Very few recorded violinists have possessed the ideal combination of cantabile purity and angelic intensity for the Beethoven Concerto: Leonid Kogan, Wolfgang Schneiderhan and Christian Ferras all had it, and so, too, Arabella Steinbacher, who plays throughout with a phrasal sensitivity and impregnable command of Beethoven’s structural interfaces that compels the listener along. She captures the spellbound quality of the slow movement’s radiant third theme to perfection, and plays the Kreisler cadenzas with unfailing purity. If only the final coda had erupted with a greater sense of unbridled jubilation, this would have been a world-beater.

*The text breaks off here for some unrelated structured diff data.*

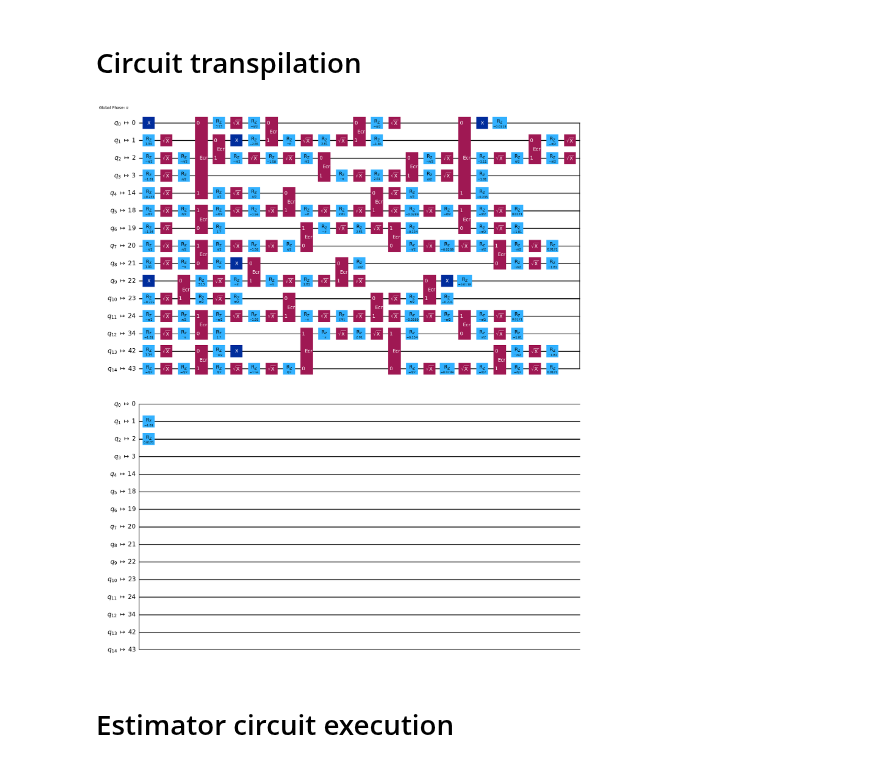
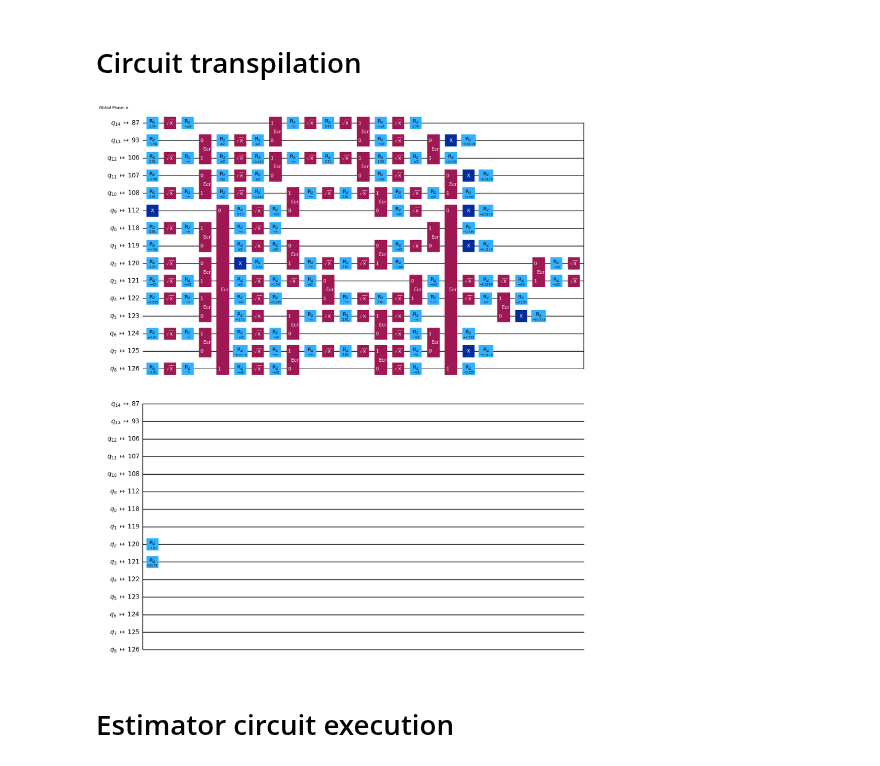
Before and after one commit to Fradm98/qs-qh, a Jupyter notebook: src/notebooks/Z2/z2_chain_hardware_estimator.ipynb, the cells around one changed output. Drawn from its saved outputs; the diff is of its cells as text; code cells hidden in the pictures.

```diff
--- a/src/notebooks/Z2/z2_chain_hardware_estimator.ipynb
+++ b/src/notebooks/Z2/z2_chain_hardware_estimator.ipynb
@@ -7,7 +7,8 @@
 from utils.hexec import create_estimator_options
 from utils.hexec import ExecDB
 
-L_arr = [8, 16, 24, 32, 40, 48, 50]
+L_arr = [8, 16, 24, 32, 40, 48, 50, 52]
+# L_arr = [8]
 J = 1
 h = 0.05
 lamb = 0.7
@@ -30,9 +31,6 @@ twirlings = [True]
 
 execution_database = "z2_chain_jobs.json"
 job_db = ExecDB(execution_database)
-
-estimator_options_dict = create_estimator_options(shots, optimization_levels, zne_extrapolator_levels, measure_mitigations, dd_sequences, twirlings)
-extra_options = [{"L": L, "J": J, "h": h, "λ":lamb, "g": g, "particle_pair_position": pp_pos, "particle_pair_length": particle_pair_length, "final_time": final_time} for L, pp_pos in zip(L_arr, particle_pair_left_positions)]
 # %% [markdown]
 # Device selection
 # %%
@@ -41,12 +39,13 @@ from cobos.tokens import ibm_token, group_instance
 # from fradm.tokens import ibm_token, group_instance
 
 channel = "ibm_quantum"
-device = "ibm_kyiv"
+# device = "ibm_kyiv"
+# device = "ibm_brisbane"
 # device = "ibm_fez"
-# device = "ibm_sherbrooke"
+device = "ibm_sherbrooke"
 # device = "ibm_torino"
 
-eplg_absolute = 1.35e-2
+eplg_absolute = 1.41e-2
 
 service = QiskitRuntimeService(channel=channel, token=ibm_token, instance=group_instance)
 backend = service.backend(device)
@@ -55,25 +54,28 @@ backend = service.backend(device)
 # %%
 from z2chain.circs import physical_particle_pair_quench_simulation_circuits, erradj_particle_pair_quench_simulation_circuits
 from z2chain.operators import local_pauli_z, local_pauli_x
 from utils.hexec import get_backend_best_qubit_chain
 from functools import partial
 
 optimization_level = 2
 
 circuits = [] # circuits[L][t]
 observable_generating_funcs = [] #observable_generating_funcs[L][i]
 
 observable_name = "Occupation numbers" + (" X" if x_basis else " Z")
 
+estimator_options_dict = create_estimator_options(shots, optimization_levels, zne_extrapolator_levels, measure_mitigations, dd_sequences, twirlings)
+extra_options = [{"backend": device, "L": L, "J": J, "h": h, "λ":lamb, "g": g, "particle_pair_position": pp_pos, "particle_pair_length": particle_pair_length, "final_time": final_time, "eplg": eplg_absolute} for L, pp_pos in zip(L_arr, particle_pair_left_positions)]
+
 for L, pp_ps in zip(L_arr, particle_pair_left_positions):
     qubits_inds = get_backend_best_qubit_chain(backend, 2*L-1)
     physical_circuits = erradj_particle_pair_quench_simulation_circuits(L, J, h, lamb, pp_ps, particle_pair_length, final_time, steps, backend, optimization_level, eplg_absolute, g, qubits_inds, x_basis)
     observable_generating_funcs.append([partial(local_pauli_z if not x_basis else local_pauli_x, qubit_ind=i) for i in range(2*L-1)])
     circuits.append(physical_circuits)
 
 circuits[0][1].draw(output="mpl", idle_wires=False)
 # %% [output]
-[figure, old version]
+[figure, new version]
 # %%
 # longest_2qb_depth = physical_circuits[-1].depth(lambda x: len(x.qubits) == 2)
 # print(f"Longest circuit has {longest_2qb_depth} 2-qb depth")
```
Also changed, not shown: parts of 4 cells of this notebook, 17 other files.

Although the Berg Concerto may at first appear an unusual coupling for the Beethoven, there are many parallels, not the least of which is the music’s unhurried nobility and deep spirituality. Steinbacher subtly integrates her playing with the orchestra, clearly recognising that in this particular work the soloist is first amongst equals. Those used to such distinguished advocates as Perlman, Szeryng (both DG) and Menuhin (EMI) may find the lack of solo spotlighting takes some adjusting to, but once one accepts the sensation of the soloist emerging from and receding back into the orchestral textures, this is a quite outstanding recording. Andris Nelsons and the WDR Symphony Orchestra accompany with sensitivity and alacrity, and the engineering is spotless.
From the September 2009 issue. Subscribe to The Strad or download our digital edition as part of a 30-day free trial.